- _What this task involves_: Each line of the records below needs repeating exactly. Skip the pictures.

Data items
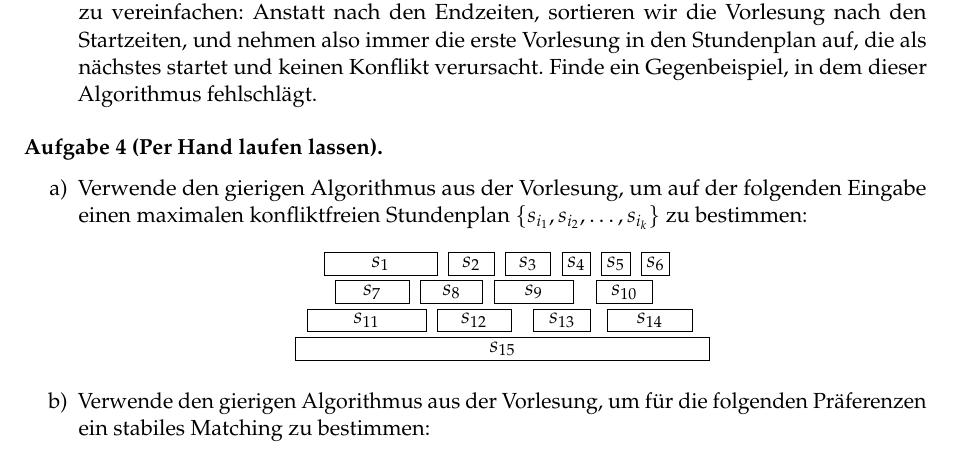
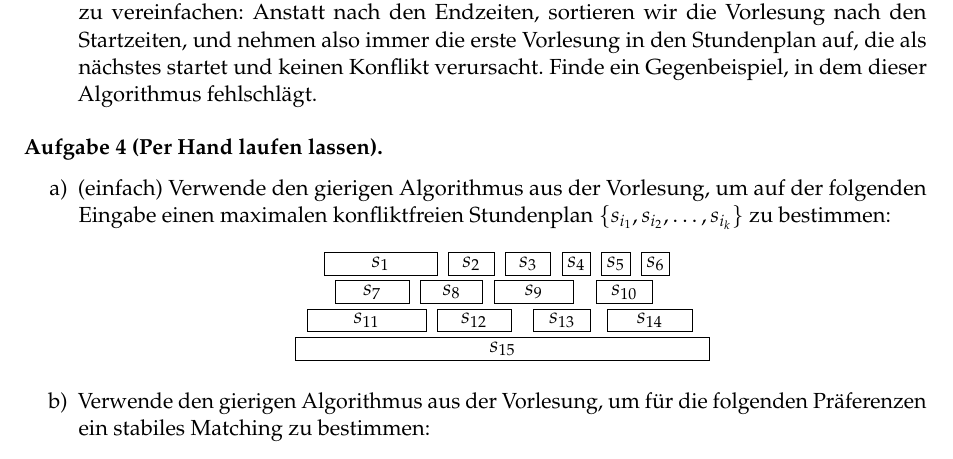
Before and after one commit to goethe-tcs/algo1-exercises, a LaTeX document (greedyalgorithms-wochenplan.tex): part of page 2 of 4, cut so that both start at the same text. Compiled offline with pdfLaTeX.

Commit message:
scheduling per hand -> \warmup

```diff
--- a/greedyalgorithms-wochenplan.tex
+++ b/greedyalgorithms-wochenplan.tex
@@ -46,7 +46,7 @@ Lies E Kapitel 4 und schau das Video der Woche.
 
 \begin{aufgabe}[Per Hand laufen lassen]\phantom{.}
     \begin{enumerate}
-        \item Verwende den gierigen Algorithmus aus der Vorlesung, um auf der folgenden Eingabe einen maximalen konfliktfreien Stundenplan $\{s_{i_1}, s_{i_2}, \dots, s_{i_k}\}$ zu bestimmen:
+        \item (\warmup) Verwende den gierigen Algorithmus aus der Vorlesung, um auf der folgenden Eingabe einen maximalen konfliktfreien Stundenplan $\{s_{i_1}, s_{i_2}, \dots, s_{i_k}\}$ zu bestimmen:
         \begin{center}
             \begin{tikzpicture}
                 \draw (0,4) rectangle node{$s_1$} (2,3.6);
```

- _Problem solution_:
Before and after one commit to goethe-tcs/algo1-exercises, a LaTeX document (greedyalgorithms-wochenplan.tex): part of page 2 of 4, cut so that both start at the same text. Compiled offline with pdfLaTeX.

Commit message:
scheduling per hand -> \warmup

```diff
--- a/greedyalgorithms-wochenplan.tex
+++ b/greedyalgorithms-wochenplan.tex
@@ -46,7 +46,7 @@ Lies E Kapitel 4 und schau das Video der Woche.
 
 \begin{aufgabe}[Per Hand laufen lassen]\phantom{.}
     \begin{enumerate}
-        \item Verwende den gierigen Algorithmus aus der Vorlesung, um auf der folgenden Eingabe einen maximalen konfliktfreien Stundenplan $\{s_{i_1}, s_{i_2}, \dots, s_{i_k}\}$ zu bestimmen:
+        \item (\warmup) Verwende den gierigen Algorithmus aus der Vorlesung, um auf der folgenden Eingabe einen maximalen konfliktfreien Stundenplan $\{s_{i_1}, s_{i_2}, \dots, s_{i_k}\}$ zu bestimmen:
         \begin{center}
             \begin{tikzpicture}
                 \draw (0,4) rectangle node{$s_1$} (2,3.6);
```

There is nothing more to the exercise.